It turns out that’s not at all what the book is about. The quote from the Toronto Star is true, but it refers to 15 pages in a book that’s nearly 400 pages long. Swift makes an elegant plea to readers of fiction to resist the temptation to ground the story in the facts of its author’s life, for “the whole challenge and reward of fiction lies in its liberation from personal fact.” He goes on to play with the tension between geographical details that fix a story to a particular patch of ground on the one hand, and a long tradition of seeking a story’s meaning in the universal values which raise it out of its particularity on the other hand. He notes that “we live in an increasingly dislocated world, a world in which cultural as well as geographical boundaries become ever more volatile and confused. Of course, writers should respond to this, but it might be thought that writers, who have to write from some personal fixed point … would be at a disadvantage.” He disagrees, suggesting that “mental dislocation” is bound up in what it is that writers do. This is all good stuff, but not really what the book is about.
After reading Making An Elephant, I’m of the opinion that Graham Swift isn’t really interested in writing; he’s interested in people and writing is the pretense he uses to satisfy that interest. In that respect, he has more in common with authors like Burgess and Atwood. Apart from a couple short essays and some poetry he wrote to break a drought between novels (and which really ought to have been omitted), Swift offers us a series of portraits. Some, like the title piece, are personal in nature (“Making An Elephant” memorializes his father). But most are portraits of authors. These aren’t portraits of the authors as writers, but as full-blooded people with other concerns.

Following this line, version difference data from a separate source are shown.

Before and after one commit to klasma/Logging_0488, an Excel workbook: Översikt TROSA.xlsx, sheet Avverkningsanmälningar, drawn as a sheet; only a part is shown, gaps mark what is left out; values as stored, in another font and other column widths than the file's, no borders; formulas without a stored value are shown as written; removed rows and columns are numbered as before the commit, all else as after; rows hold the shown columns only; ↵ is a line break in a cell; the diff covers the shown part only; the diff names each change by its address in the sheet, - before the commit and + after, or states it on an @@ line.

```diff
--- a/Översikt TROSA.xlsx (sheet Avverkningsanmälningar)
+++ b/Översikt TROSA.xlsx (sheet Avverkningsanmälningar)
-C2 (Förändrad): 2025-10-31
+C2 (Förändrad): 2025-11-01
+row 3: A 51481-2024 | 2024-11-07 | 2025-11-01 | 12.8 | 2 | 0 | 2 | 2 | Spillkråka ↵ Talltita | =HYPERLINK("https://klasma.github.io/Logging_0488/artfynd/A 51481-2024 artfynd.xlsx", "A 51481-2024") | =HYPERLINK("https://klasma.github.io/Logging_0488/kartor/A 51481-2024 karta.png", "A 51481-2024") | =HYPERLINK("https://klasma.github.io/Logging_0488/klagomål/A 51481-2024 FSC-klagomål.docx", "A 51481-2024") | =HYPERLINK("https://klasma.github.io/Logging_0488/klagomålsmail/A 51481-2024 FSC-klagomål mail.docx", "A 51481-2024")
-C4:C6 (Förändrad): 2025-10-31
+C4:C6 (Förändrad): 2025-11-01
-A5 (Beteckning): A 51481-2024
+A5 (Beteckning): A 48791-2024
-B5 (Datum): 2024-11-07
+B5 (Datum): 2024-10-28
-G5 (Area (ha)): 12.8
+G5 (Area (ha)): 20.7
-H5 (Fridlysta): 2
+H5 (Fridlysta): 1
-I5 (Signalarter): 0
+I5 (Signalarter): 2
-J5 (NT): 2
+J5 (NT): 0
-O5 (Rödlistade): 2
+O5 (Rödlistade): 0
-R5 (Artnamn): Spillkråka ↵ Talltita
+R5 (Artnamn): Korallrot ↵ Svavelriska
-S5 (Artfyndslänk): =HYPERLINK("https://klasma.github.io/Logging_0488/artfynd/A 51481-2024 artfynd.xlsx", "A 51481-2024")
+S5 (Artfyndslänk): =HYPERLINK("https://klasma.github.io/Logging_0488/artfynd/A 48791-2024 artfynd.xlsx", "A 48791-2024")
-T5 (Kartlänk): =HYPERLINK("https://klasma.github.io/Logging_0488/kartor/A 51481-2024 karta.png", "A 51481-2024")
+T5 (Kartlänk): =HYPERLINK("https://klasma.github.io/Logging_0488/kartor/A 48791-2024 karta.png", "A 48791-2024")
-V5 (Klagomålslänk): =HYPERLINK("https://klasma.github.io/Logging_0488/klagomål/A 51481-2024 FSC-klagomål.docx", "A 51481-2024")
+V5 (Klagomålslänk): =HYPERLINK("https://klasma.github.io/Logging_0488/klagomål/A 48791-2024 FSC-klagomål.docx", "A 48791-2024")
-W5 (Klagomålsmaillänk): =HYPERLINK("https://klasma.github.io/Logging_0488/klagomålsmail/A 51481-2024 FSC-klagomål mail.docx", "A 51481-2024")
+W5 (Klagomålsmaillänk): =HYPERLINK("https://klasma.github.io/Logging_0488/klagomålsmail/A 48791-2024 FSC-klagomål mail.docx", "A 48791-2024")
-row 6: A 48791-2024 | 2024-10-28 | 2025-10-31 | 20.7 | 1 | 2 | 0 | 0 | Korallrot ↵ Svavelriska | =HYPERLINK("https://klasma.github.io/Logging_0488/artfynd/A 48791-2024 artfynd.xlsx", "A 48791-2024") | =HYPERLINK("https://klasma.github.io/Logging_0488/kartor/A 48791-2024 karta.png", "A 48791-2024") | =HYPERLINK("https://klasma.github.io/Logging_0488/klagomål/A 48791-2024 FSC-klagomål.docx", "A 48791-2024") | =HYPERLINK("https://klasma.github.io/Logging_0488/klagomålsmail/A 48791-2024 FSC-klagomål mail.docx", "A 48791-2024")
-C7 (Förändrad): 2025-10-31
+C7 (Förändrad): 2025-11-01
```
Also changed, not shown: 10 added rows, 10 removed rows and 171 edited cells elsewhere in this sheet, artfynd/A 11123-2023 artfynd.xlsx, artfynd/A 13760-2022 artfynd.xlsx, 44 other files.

He writes about his desire to learn how to play the guitar and how he co-opted Kazuo Ishiguro (an accomplished guitarist) to help him buy a guitar. There’s an account of his friendship with Caryl Phillips and how the two of them skipped out on some boring event at Toronto’s Harbourfront International Festival of Authors and went drinking instead at the now defunct Bamboo Club on Queen Street West. (That in itself offers a revealing take on Swift’s priorities.) He tells of his 1989 trip to Prague just days after the Velvet Revolution in search of the dissident author, Jiri Wolf, who was rumoured to have been released from prison. Wolf proved elusive, but Swift finally caught up to him in a hotel restaurant where they spoke briefly. In a way, Swift failed in his assignment because, when the meeting was done, he had no more notion who Wolf was than beforehand. As readers, we come away with a sense of Swift’s overarching desire to encounter Jiri Wolf, the man, and his indifference to Jiri Wolf, the collection of facts in a dossier. In this regard, Swift presents as fundamentally compassionate. In another piece, Swift tells how he and his family entertained Salman Rushdie (and security guards) on Christmas Day, likening Rushdie to an Islamic Father Christmas. There are memories of fly fishing with Ted Hughes who seemed, at times, more interested in fly fishing than in writing poetry. Swift rounds out the collection with an encounter with an author now dead more than 400 years — Michel de Montaigne. As with his flesh-and-blood encounters, Swift is concerned to pierce the writing to get at the man.
Maybe it’s best to describe Making An Elephant as a book about how to enjoy people where they are rather than where you wish they were. That may not be an accurate description, but it’s certainly closer to the mark than anything indicated by the book’s cover.